## Records for the task
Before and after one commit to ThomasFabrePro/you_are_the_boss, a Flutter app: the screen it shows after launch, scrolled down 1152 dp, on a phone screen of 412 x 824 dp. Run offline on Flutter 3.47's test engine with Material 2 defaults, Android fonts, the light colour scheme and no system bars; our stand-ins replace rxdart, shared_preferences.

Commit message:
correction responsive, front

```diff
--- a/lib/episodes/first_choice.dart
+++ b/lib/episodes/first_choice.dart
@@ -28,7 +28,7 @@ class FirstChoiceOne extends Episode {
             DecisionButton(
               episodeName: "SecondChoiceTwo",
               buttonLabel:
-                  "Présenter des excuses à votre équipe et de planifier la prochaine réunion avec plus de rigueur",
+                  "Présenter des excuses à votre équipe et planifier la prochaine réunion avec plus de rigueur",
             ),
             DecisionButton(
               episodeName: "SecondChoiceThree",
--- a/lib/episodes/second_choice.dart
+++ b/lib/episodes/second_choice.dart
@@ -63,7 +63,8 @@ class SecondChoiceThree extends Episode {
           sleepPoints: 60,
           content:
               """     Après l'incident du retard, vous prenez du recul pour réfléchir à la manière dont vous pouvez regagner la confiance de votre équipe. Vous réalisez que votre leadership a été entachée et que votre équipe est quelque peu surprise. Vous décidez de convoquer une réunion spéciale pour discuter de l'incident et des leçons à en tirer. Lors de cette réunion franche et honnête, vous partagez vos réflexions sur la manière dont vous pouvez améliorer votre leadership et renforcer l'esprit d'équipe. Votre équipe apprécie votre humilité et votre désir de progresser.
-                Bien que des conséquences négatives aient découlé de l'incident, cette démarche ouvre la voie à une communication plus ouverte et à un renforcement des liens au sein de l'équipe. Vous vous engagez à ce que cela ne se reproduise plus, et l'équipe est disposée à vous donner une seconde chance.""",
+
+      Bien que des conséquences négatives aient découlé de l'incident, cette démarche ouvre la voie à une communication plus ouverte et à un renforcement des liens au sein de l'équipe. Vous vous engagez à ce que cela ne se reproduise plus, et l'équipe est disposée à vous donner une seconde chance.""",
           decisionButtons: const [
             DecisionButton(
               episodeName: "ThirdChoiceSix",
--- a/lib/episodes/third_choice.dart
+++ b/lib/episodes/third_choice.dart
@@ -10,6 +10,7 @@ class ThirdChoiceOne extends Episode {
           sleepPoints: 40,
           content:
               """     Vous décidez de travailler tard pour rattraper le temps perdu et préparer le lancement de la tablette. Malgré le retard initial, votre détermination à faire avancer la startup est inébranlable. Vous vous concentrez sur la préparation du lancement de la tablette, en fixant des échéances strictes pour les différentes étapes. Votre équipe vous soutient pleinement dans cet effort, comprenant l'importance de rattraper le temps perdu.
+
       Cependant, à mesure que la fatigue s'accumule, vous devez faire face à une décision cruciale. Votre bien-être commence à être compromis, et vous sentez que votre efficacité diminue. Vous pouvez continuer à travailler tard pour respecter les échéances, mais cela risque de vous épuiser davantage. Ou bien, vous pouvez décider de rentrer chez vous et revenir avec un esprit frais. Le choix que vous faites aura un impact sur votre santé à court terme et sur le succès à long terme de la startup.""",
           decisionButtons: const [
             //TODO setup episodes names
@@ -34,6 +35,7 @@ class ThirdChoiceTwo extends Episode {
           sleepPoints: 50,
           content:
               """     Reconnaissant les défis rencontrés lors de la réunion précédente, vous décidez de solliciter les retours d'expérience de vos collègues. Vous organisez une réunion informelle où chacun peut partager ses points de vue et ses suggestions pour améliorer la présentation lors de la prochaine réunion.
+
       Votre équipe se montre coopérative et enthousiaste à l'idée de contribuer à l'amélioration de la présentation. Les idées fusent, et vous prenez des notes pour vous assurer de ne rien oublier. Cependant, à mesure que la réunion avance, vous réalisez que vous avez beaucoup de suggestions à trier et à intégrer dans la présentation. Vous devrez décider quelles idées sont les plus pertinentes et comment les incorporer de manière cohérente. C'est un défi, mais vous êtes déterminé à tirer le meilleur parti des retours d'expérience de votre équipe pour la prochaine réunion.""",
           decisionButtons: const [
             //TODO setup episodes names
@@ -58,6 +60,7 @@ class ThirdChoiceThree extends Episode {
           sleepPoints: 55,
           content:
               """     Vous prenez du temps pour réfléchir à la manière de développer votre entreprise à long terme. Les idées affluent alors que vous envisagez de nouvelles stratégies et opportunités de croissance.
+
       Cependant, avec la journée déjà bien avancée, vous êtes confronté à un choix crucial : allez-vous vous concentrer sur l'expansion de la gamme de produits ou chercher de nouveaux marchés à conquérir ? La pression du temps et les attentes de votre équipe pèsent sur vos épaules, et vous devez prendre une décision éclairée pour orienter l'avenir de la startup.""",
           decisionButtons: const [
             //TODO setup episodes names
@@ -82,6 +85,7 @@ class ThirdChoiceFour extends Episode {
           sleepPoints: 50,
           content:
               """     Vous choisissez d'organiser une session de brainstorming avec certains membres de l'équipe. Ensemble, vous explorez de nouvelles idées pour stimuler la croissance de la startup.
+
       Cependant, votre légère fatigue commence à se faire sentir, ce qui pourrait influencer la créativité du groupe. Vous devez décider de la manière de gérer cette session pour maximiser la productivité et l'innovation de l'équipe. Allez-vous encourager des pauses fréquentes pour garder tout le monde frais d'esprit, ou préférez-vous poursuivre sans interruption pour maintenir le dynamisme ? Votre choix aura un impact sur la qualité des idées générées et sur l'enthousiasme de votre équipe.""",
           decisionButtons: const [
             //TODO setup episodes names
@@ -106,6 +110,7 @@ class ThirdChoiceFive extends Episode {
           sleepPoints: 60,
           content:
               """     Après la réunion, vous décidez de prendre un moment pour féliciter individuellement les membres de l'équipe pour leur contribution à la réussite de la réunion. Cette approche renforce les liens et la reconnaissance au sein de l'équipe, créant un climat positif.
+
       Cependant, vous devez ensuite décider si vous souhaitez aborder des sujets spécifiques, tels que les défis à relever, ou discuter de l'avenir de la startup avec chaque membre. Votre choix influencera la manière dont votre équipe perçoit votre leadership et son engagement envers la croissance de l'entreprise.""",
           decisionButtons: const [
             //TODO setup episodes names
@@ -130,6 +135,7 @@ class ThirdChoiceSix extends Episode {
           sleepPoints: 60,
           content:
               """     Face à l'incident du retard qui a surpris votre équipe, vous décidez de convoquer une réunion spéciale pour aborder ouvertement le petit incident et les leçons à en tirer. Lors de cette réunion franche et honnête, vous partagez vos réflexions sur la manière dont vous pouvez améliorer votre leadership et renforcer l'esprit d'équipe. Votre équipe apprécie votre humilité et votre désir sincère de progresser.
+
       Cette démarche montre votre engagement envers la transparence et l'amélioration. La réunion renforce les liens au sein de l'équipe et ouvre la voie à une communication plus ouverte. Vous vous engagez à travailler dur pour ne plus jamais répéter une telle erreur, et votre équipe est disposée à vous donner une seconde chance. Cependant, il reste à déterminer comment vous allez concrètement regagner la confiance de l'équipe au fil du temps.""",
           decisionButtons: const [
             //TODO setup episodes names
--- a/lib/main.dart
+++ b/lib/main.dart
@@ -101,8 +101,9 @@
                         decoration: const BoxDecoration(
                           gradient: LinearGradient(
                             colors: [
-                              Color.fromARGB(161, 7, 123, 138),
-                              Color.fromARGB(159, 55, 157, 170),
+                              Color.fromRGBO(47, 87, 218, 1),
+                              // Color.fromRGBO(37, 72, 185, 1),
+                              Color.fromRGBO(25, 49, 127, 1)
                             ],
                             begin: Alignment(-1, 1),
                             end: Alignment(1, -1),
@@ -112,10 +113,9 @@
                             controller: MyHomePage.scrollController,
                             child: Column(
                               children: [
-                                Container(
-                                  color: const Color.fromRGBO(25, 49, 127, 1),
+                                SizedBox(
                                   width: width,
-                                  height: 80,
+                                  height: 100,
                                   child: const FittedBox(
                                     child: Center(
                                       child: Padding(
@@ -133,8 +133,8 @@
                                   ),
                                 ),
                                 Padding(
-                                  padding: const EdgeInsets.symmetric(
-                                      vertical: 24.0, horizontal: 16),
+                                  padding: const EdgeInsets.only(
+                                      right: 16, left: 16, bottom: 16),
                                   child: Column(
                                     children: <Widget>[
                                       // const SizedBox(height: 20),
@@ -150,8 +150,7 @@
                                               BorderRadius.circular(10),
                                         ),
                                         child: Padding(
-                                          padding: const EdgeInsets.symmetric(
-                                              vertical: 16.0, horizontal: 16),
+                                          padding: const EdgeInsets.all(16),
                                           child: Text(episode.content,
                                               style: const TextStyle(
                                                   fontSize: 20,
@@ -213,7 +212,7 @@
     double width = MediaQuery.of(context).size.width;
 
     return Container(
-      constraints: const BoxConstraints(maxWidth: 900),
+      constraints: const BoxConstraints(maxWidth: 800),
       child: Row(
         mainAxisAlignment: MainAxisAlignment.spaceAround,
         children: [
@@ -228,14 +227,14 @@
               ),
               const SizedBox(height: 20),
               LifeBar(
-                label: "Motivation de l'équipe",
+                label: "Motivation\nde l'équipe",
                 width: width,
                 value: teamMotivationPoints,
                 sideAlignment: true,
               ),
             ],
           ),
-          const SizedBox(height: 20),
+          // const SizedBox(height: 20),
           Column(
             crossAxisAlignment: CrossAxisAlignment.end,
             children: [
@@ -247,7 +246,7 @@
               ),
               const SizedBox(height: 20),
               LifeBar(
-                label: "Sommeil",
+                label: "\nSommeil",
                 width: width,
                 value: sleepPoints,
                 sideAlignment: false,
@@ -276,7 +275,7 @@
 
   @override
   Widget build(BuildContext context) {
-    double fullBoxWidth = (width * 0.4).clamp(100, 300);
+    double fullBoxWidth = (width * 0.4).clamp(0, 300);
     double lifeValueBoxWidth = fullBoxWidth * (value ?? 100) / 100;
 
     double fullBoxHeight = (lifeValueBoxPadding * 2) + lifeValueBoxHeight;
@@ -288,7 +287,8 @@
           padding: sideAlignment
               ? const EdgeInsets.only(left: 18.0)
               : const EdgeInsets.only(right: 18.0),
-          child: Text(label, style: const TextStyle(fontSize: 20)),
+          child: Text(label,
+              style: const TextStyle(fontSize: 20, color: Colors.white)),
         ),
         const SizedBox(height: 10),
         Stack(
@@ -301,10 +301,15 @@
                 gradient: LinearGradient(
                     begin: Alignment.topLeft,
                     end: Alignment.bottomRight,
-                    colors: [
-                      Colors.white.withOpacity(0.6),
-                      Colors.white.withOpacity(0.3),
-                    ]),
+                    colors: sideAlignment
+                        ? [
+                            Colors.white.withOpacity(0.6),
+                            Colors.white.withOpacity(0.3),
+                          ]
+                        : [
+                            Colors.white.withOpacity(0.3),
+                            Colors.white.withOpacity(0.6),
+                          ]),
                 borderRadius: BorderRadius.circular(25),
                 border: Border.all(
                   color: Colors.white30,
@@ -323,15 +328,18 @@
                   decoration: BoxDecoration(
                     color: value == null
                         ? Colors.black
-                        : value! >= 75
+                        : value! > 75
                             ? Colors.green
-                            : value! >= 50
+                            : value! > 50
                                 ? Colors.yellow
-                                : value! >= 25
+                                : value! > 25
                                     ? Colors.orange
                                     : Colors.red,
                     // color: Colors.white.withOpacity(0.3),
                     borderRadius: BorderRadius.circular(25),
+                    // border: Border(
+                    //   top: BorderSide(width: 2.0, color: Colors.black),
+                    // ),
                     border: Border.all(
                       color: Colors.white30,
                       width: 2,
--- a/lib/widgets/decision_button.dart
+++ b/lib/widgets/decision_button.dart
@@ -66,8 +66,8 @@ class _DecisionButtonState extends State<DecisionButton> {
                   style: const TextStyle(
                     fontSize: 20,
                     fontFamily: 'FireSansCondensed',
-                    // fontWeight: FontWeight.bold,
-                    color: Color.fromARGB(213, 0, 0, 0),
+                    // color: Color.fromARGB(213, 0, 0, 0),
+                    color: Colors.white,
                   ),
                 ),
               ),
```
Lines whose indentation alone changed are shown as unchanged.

## Activity
Please tally the lines above that contain "double" and report nothing but the total.

## Answer box
5